Ruinous medical debt. Skyrocketing private insurance premiums. Wage stagnation. High and rising health care prices are at the heart of these issues, which inflict profound financial hardship on families.
In 2022, only four in 10 Americans could cover an unplanned $1,000 expense. Just weeks ahead of the midterm election, economic issues are a key issue for voters, according to recent polling from the Kaiser Family Foundation. And, nearly nine in 10 Americans say a candidate’s plan to lower health care costs is important to their midterm election vote.
Experts convened Oct. 5 to spotlight trends making health care more expensive and talk through levers the policy reform community can pull to bring prices down at an event hosted by the Society of Health Policy Young Professionals.
Below, view our top takeaways from the panel:

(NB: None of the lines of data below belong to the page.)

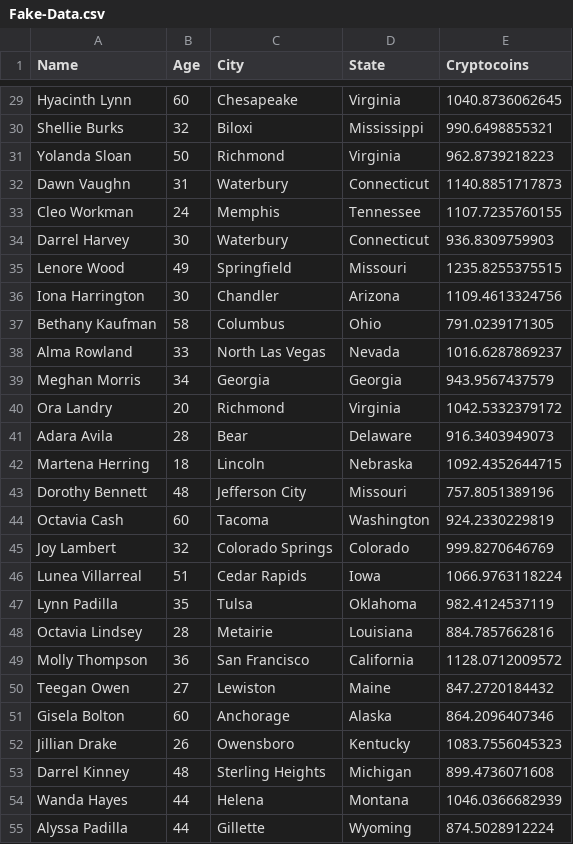
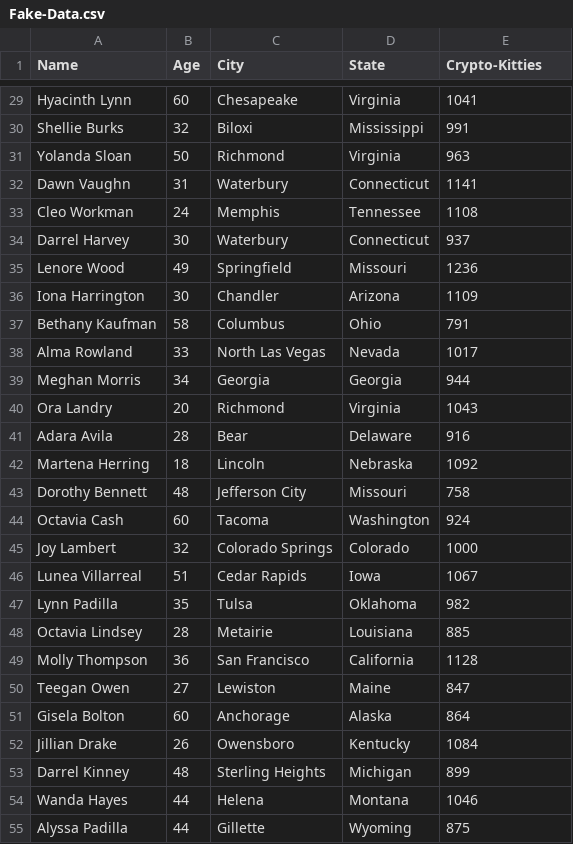
Before and after one commit to ryan-keenan/Data-C4, a CSV file: Fake-Data.csv, drawn as a sheet; only a part is shown, gaps mark what is left out; the diff covers the shown part only; the diff names each change by its address in the sheet, - before the commit and + after, or states it on an @@ line.

```diff
--- a/Fake-Data.csv
+++ b/Fake-Data.csv
-E1: Cryptocoins
+E1: Crypto-Kitties
-E29 (Crypto-Kitties): 1040.8736062645
+E29 (Crypto-Kitties): 1041
-E30 (Crypto-Kitties): 990.6498855321
+E30 (Crypto-Kitties): 991
-E31 (Crypto-Kitties): 962.8739218223
+E31 (Crypto-Kitties): 963
-E32 (Crypto-Kitties): 1140.8851717873
+E32 (Crypto-Kitties): 1141
-E33 (Crypto-Kitties): 1107.7235760155
+E33 (Crypto-Kitties): 1108
-E34 (Crypto-Kitties): 936.8309759903
+E34 (Crypto-Kitties): 937
-E35 (Crypto-Kitties): 1235.8255375515
+E35 (Crypto-Kitties): 1236
-E36 (Crypto-Kitties): 1109.4613324756
+E36 (Crypto-Kitties): 1109
-E37 (Crypto-Kitties): 791.0239171305
+E37 (Crypto-Kitties): 791
-E38 (Crypto-Kitties): 1016.6287869237
+E38 (Crypto-Kitties): 1017
-E39 (Crypto-Kitties): 943.9567437579
+E39 (Crypto-Kitties): 944
-E40 (Crypto-Kitties): 1042.5332379172
+E40 (Crypto-Kitties): 1043
-E41 (Crypto-Kitties): 916.3403949073
+E41 (Crypto-Kitties): 916
-E42 (Crypto-Kitties): 1092.4352644715
+E42 (Crypto-Kitties): 1092
-E43 (Crypto-Kitties): 757.8051389196
+E43 (Crypto-Kitties): 758
-E44 (Crypto-Kitties): 924.2330229819
+E44 (Crypto-Kitties): 924
-E45 (Crypto-Kitties): 999.8270646769
+E45 (Crypto-Kitties): 1000
-E46 (Crypto-Kitties): 1066.9763118224
+E46 (Crypto-Kitties): 1067
-E47 (Crypto-Kitties): 982.4124537119
+E47 (Crypto-Kitties): 982
-E48 (Crypto-Kitties): 884.7857662816
+E48 (Crypto-Kitties): 885
-E49 (Crypto-Kitties): 1128.0712009572
+E49 (Crypto-Kitties): 1128
-E50 (Crypto-Kitties): 847.2720184432
+E50 (Crypto-Kitties): 847
-E51 (Crypto-Kitties): 864.2096407346
+E51 (Crypto-Kitties): 864
-E52 (Crypto-Kitties): 1083.7556045323
+E52 (Crypto-Kitties): 1084
-E53 (Crypto-Kitties): 899.4736071608
+E53 (Crypto-Kitties): 899
-E54 (Crypto-Kitties): 1046.0366682939
+E54 (Crypto-Kitties): 1046
-E55 (Crypto-Kitties): 874.5028912224
+E55 (Crypto-Kitties): 875
```
Also changed, not shown: 73 edited cells elsewhere in this file.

1. Prices hospitals and clinicians charge are driving health care costs higher.
“Prices are driving health care spending,” said Aditi Sen, Director of Research and Policy at the Health Care Costs Institute, a non-profit that aims to shed light on trends that drive spending.
Sen took a moment to highlight a key figure from her data-packed slide deck: From 2015 to 2019, spending per person with employer-sponsored insurance grew about 22%.
“About two-thirds of that increase is spending is due to the growth in service prices,” she said.
In other words, rising prices clinicians and hospitals charge fuel the increase in health care costs. And prices are expected to go up more – fast. The rate of health care inflation is expected to nearly double between mid-2022 and mid-2023, according to the Federal Reserve Bank of Dallas.
2. Families and businesses pay the price for high health care costs (and would benefit the most from reform to lower prices).
When talking about rising health care costs, largely, the conversation is about how that cost is felt by the employer and the family, Mark E. Miller, the Executive Vice President of Health Care for Arnold Ventures, told the audience of policy pros.
When hospital prices rise, employers and their staffs have to pay – through higher private insurance premiums, deductibles, greater out-of-pocket costs, and stunted wage growth, Miller said. The rise in these costs outpaces inflation.
A new study supported by AV backs this point. It showed hospital mergers in Indiana led to a 10.6% price increase, which cost workers a staggering $1.5 billion in that state alone.
“The average family based plan is over $20,000 per year,” said Ben Ippolito, an economist with the American Enterprise Institute, a right-of-center think tank based in Washington, DC. With median household income hovering around $70,000 per year, “This is a really, really sizeable chunk of compensation that’s easy to overlook.”
3. Solutions are at hand.
There are a myriad of ways to tackle rising health care costs:
Capping what hospitals can charge commercial insurers is among them. On average, private health plans pay hospitals 224% more than what Medicare would pay for the same services at the same facilities.
“There are large savings to employers and families if you were to curtail [hospital] prices at 200% of Medicare,” Miller said. “And at 200% of Medicare, there’s still a huge $900 billion in savings over 10 years to employers and families.”
States are playing a key role in tackling high health care prices, noted panelists.
For example, Massachusetts has a Health Policy Commission, with a handful of states pursuing similar approaches, to set statewide health care spending targets and identify opportunities for cost containment, which they enforced for the first time this year. Most recently, California passed legislation this year creating a similar authority that can place financial penalties on providers that exceed the spending target.
There are a range of policy options to increase price transparency, improve competition, and regulate high prices. Read more here on Arnold Ventures’ solutions to lower health care prices in the commercial market.